- What you are asked to do -
The expected result is the full listing, retyped exactly, without a single picture.

━━━━━━━━━━━━━━━━━━━━

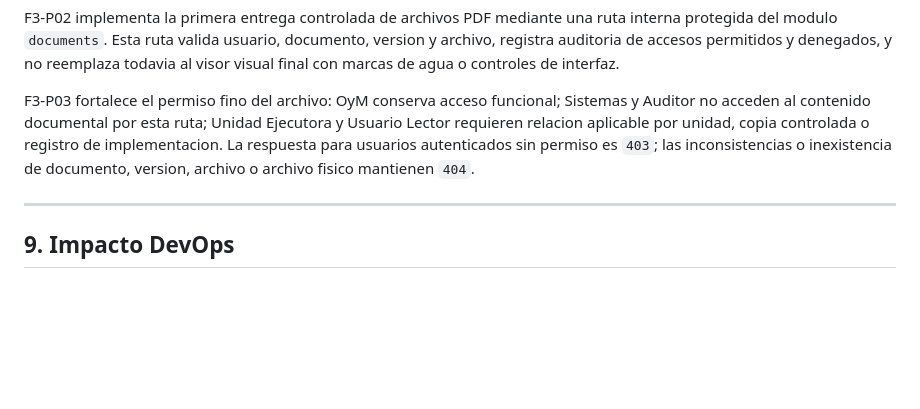
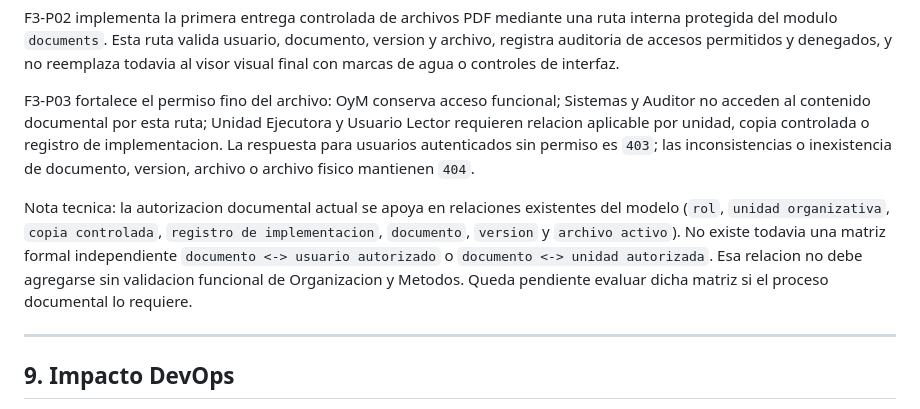
Before and after one commit to OftDevOps/sgd-oftalmi, a Markdown page: docs/04_diseno_tecnico/arquitectura_aplicacion.md, the part around the change. GitHub-like rendering; blank space fills up the shorter version.

```diff
--- a/docs/04_diseno_tecnico/arquitectura_aplicacion.md
+++ b/docs/04_diseno_tecnico/arquitectura_aplicacion.md
@@ -325,6 +325,8 @@ F3-P02 implementa la primera entrega controlada de archivos PDF mediante una rut
 
 F3-P03 fortalece el permiso fino del archivo: OyM conserva acceso funcional; Sistemas y Auditor no acceden al contenido documental por esta ruta; Unidad Ejecutora y Usuario Lector requieren relacion aplicable por unidad, copia controlada o registro de implementacion. La respuesta para usuarios autenticados sin permiso es `403`; las inconsistencias o inexistencia de documento, version, archivo o archivo fisico mantienen `404`.
 
+Nota tecnica: la autorizacion documental actual se apoya en relaciones existentes del modelo (`rol`, `unidad organizativa`, `copia controlada`, `registro de implementacion`, `documento`, `version` y `archivo activo`). No existe todavia una matriz formal independiente `documento <-> usuario autorizado` o `documento <-> unidad autorizada`. Esa relacion no debe agregarse sin validacion funcional de Organizacion y Metodos. Queda pendiente evaluar dicha matriz si el proceso documental lo requiere.
+
 ---
 
 ## 9. Impacto DevOps
```
Also changed, not shown: docs/06_fase_3_visor_documental/definicion_tecnica_visor_documental.md (+16 -0 lines).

━━━━━━━━━━━━━━━━━━━━

- Expected answer -
Before and after one commit to OftDevOps/sgd-oftalmi, a Markdown page: docs/04_diseno_tecnico/arquitectura_aplicacion.md, the part around the change. GitHub-like rendering; blank space fills up the shorter version.

```diff
--- a/docs/04_diseno_tecnico/arquitectura_aplicacion.md
+++ b/docs/04_diseno_tecnico/arquitectura_aplicacion.md
@@ -325,6 +325,8 @@ F3-P02 implementa la primera entrega controlada de archivos PDF mediante una rut
 
 F3-P03 fortalece el permiso fino del archivo: OyM conserva acceso funcional; Sistemas y Auditor no acceden al contenido documental por esta ruta; Unidad Ejecutora y Usuario Lector requieren relacion aplicable por unidad, copia controlada o registro de implementacion. La respuesta para usuarios autenticados sin permiso es `403`; las inconsistencias o inexistencia de documento, version, archivo o archivo fisico mantienen `404`.
 
+Nota tecnica: la autorizacion documental actual se apoya en relaciones existentes del modelo (`rol`, `unidad organizativa`, `copia controlada`, `registro de implementacion`, `documento`, `version` y `archivo activo`). No existe todavia una matriz formal independiente `documento <-> usuario autorizado` o `documento <-> unidad autorizada`. Esa relacion no debe agregarse sin validacion funcional de Organizacion y Metodos. Queda pendiente evaluar dicha matriz si el proceso documental lo requiere.
+
 ---
 
 ## 9. Impacto DevOps
```
Also changed, not shown: docs/06_fase_3_visor_documental/definicion_tecnica_visor_documental.md (+16 -0 lines).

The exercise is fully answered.